Storm Smith, ’10, directs “Everyone Can Code” ASL videos with collaboration between Apple, BBDO

March 01, 2019

Author: Andrew Greenman, ’10

Storm Smith, ’10, art director of BBDO Worldwide, took part in a collaborative project between BBDO and Apple, Inc., in which seven ASL videos were developed to explain how to code in SWIFT, a new programming language introduced by Apple in 2014. Smith directed, filmed, and produced the videos, collaborating with Janette Barrios, Apple accessibility marketing and community manager.

Timothy Kettering, E-’98, and Will Johansson, software engineers with Lyft, translated the coding instructions into ASL. You can view the videos here: https://developer.apple.com/asl-videos.

"It was such an amazing feeling to be invited by Apple to lead such a vital project that would transform coding and finally make it accessible," said Smith. "This is a big boon for the community, especially rewarding young kids by having them learn how to code."

"I was excited to be given the opportunity by Apple to be part of this video series," said Kettering. "I think it is great that deaf people can have some access to learning materials presented in their own language from native signers. I have received news from educators at California School for the Deaf, Fremont (CSDF), that they have used the videos, along with some educational materials, in their STEM program. So I am really happy to see that our videos are being used already.

"It is my hope that this will be well received by the community, and that the community gives feedback to Apple so that they would consider making more videos on more advanced topics and to expand on current offerings."

Tim Cook, Apple CEO, noted as such during a press release in May 2018 when he and Nyle DiMarco, ’13, introduced SWIFT Playgrounds to students at CSDF.

"Apple's mission is to make products as accessible as possible," said Cook. "We created Everyone Can Code because we believe all students deserve an opportunity to learn the language of technology.
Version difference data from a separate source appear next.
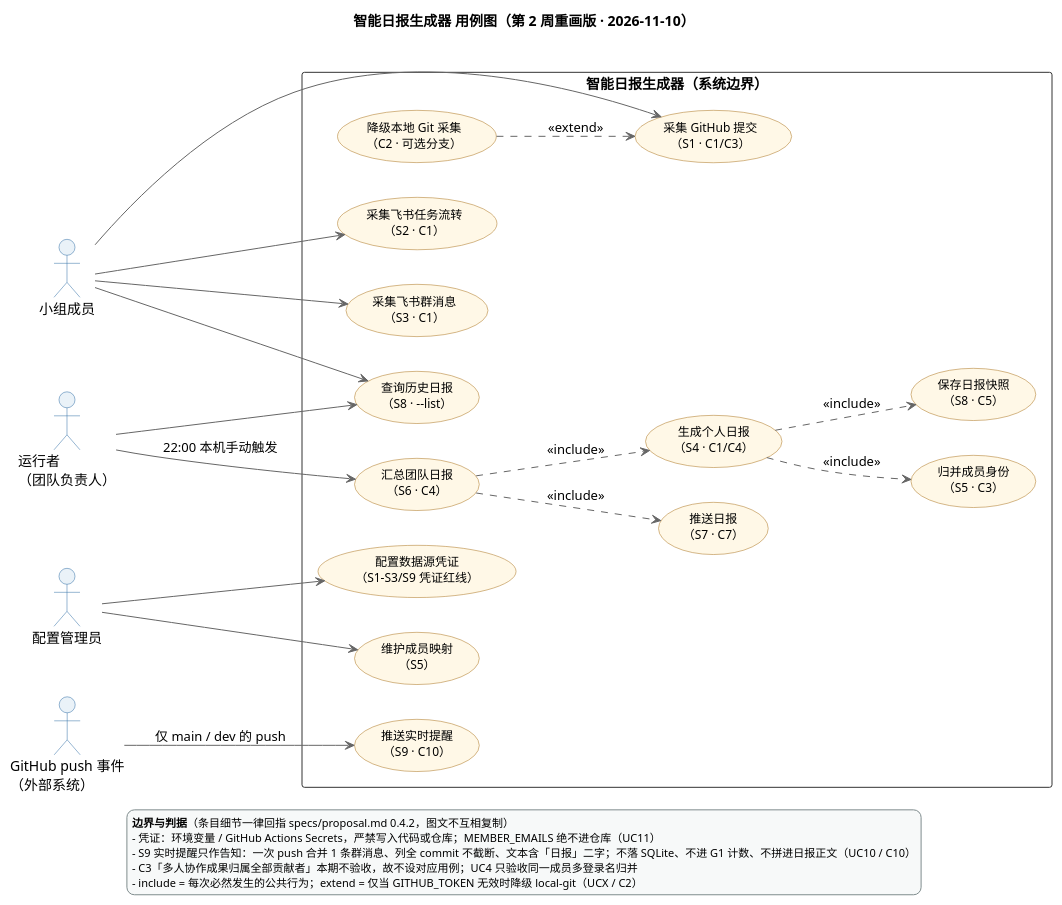
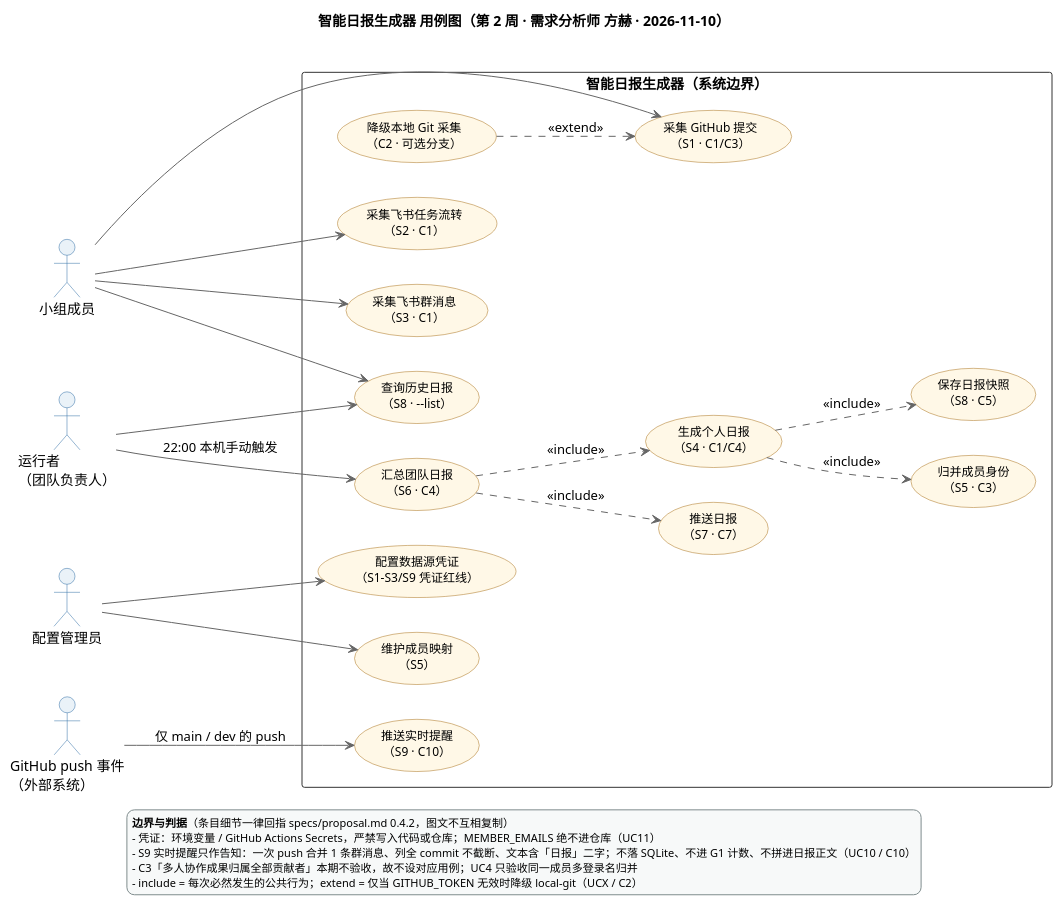
Before and after one commit to onetwothree-go/smart-daily: the diagram in docs/uml/用例图-智能日报生成器.puml, drawn with PlantUML. The commit also changed 2 other files, not shown here.

Commit message:
docs: 确认第2周轮换（方赫=需求分析师）并给用例图署名
- 轮换表原写「第 1–2 周需求分析师 = 杨佳莹」，与第 2 周各人交付物署名矛盾
- 拆为第 1 周 / 第 2 周两行：第 2 周 方赫=需求分析师、赵蕊=架构师、杨佳莹=开发工程师、于悦=测试+配置
- 注明兼任组合已轮换给于悦；依据各人第 2 周产出署名 + 方赫 11-10 本人确认
- 用例图 title 加署名「第 2 周 · 需求分析师 方赫」，PNG 同步重渲染

```diff
--- a/docs/uml/用例图-智能日报生成器.puml
+++ b/docs/uml/用例图-智能日报生成器.puml
@@ -1,89 +1,89 @@
 @startuml 智能日报生成器-用例图
 ' ============================================================
 ' 智能日报生成器 · 用例图（2026-11-10 重画版，需求分析师：方赫）
 ' 事实源：specs/proposal.md 0.4.2 的 S1–S9 / C1–C10
 ' 红队自检（附录 A）：
 '   1) 用例名一律「动词 + 名词」；
 '   2) include = 必然发生的公共行为，extend = 有触发条件的可选分支；
 '   3) 每个用例都能追溯到 proposal 范围条目，无孤立用例。
 ' 与旧图的差异：
 '   - 删除「归属协作成果」：C3 明确「多人协作成果归属全部贡献者」本期不验收，属范围蔓延；
 '   - 新增「推送实时提醒」(S9/C10)、「保存日报快照」(S8/C5)、「归并成员身份」(S5/C3)；
 '   - 新增外部系统参与者 GitHub push 事件（S9 由 Actions 事件驱动，非人触发）；
 '   - 新增 extend 分支「降级本地 Git 采集」(C2)。
 ' ============================================================
-title 智能日报生成器 用例图（第 2 周重画版 · 2026-11-10）
+title 智能日报生成器 用例图（第 2 周 · 需求分析师 方赫 · 2026-11-10）
 left to right direction
 skinparam defaultFontName "Microsoft YaHei"
 skinparam packageStyle rectangle
 skinparam shadowing false
 skinparam usecase {
   BackgroundColor #FFF8E7
   BorderColor #A9711B
   ArrowColor #666666
   FontSize 12
 }
 skinparam actor {
   BackgroundColor #EAF2F8
   BorderColor #2E6DA4
 }
 skinparam rectangle {
   BorderColor #333333
   FontSize 14
 }
 skinparam legend {
   BackgroundColor #F7F9F9
   BorderColor #7F8C8D
   FontSize 11
 }
 
 actor "小组成员" as Member
 actor "运行者\n（团队负责人）" as Operator
 actor "配置管理员" as Admin
 actor "GitHub push 事件\n（外部系统）" as GH
 
 rectangle "智能日报生成器（系统边界）" {
   usecase "采集 GitHub 提交\n（S1 · C1/C3）" as UC1
   usecase "降级本地 Git 采集\n（C2 · 可选分支）" as UCX
   usecase "采集飞书任务流转\n（S2 · C1）" as UC2
   usecase "采集飞书群消息\n（S3 · C1）" as UC3
   usecase "查询历史日报\n（S8 · --list）" as UC8
   usecase "生成个人日报\n（S4 · C1/C4）" as UC5
   usecase "归并成员身份\n（S5 · C3）" as UC4
   usecase "保存日报快照\n（S8 · C5）" as UC7
   usecase "汇总团队日报\n（S6 · C4）" as UC6
   usecase "推送日报\n（S7 · C7）" as UC9
   usecase "推送实时提醒\n（S9 · C10）" as UC10
   usecase "配置数据源凭证\n（S1–S3/S9 凭证红线）" as UC11
   usecase "维护成员映射\n（S5）" as UC12
 }
 
 ' ---- 参与者关联 ----
 Member --> UC1
 Member --> UC2
 Member --> UC3
 Member --> UC8
 Operator --> UC6 : 22:00 本机手动触发
 Operator --> UC8
 Admin --> UC11
 Admin --> UC12
 GH --> UC10 : 仅 main / dev 的 push
 
 ' ---- include：必然发生 ----
 UC5 ..> UC4 : <<include>>
 UC5 ..> UC7 : <<include>>
 UC6 ..> UC5 : <<include>>
 UC6 ..> UC9 : <<include>>
 
 ' ---- extend：满足触发条件才发生 ----
 UCX ..> UC1 : <<extend>>
 
 legend bottom
   <b>边界与判据</b>（条目细节一律回指 specs/proposal.md 0.4.2，图文不互相复制）
   - 凭证：环境变量 / GitHub Actions Secrets，严禁写入代码或仓库；MEMBER_EMAILS 绝不进仓库（UC11）
   - S9 实时提醒只作告知：一次 push 合并 1 条群消息、列全 commit 不截断、文本含「日报」二字；不落 SQLite、不进 G1 计数、不拼进日报正文（UC10 / C10）
   - C3「多人协作成果归属全部贡献者」本期不验收，故不设对应用例；UC4 只验收同一成员多登录名归并
   - include = 每次必然发生的公共行为；extend = 仅当 GITHUB_TOKEN 无效时降级 local-git（UCX / C2）
 endlegend
 
 @enduml
```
We hope to bring Everyone Can Code to even more schools around the world serving students with disabilities."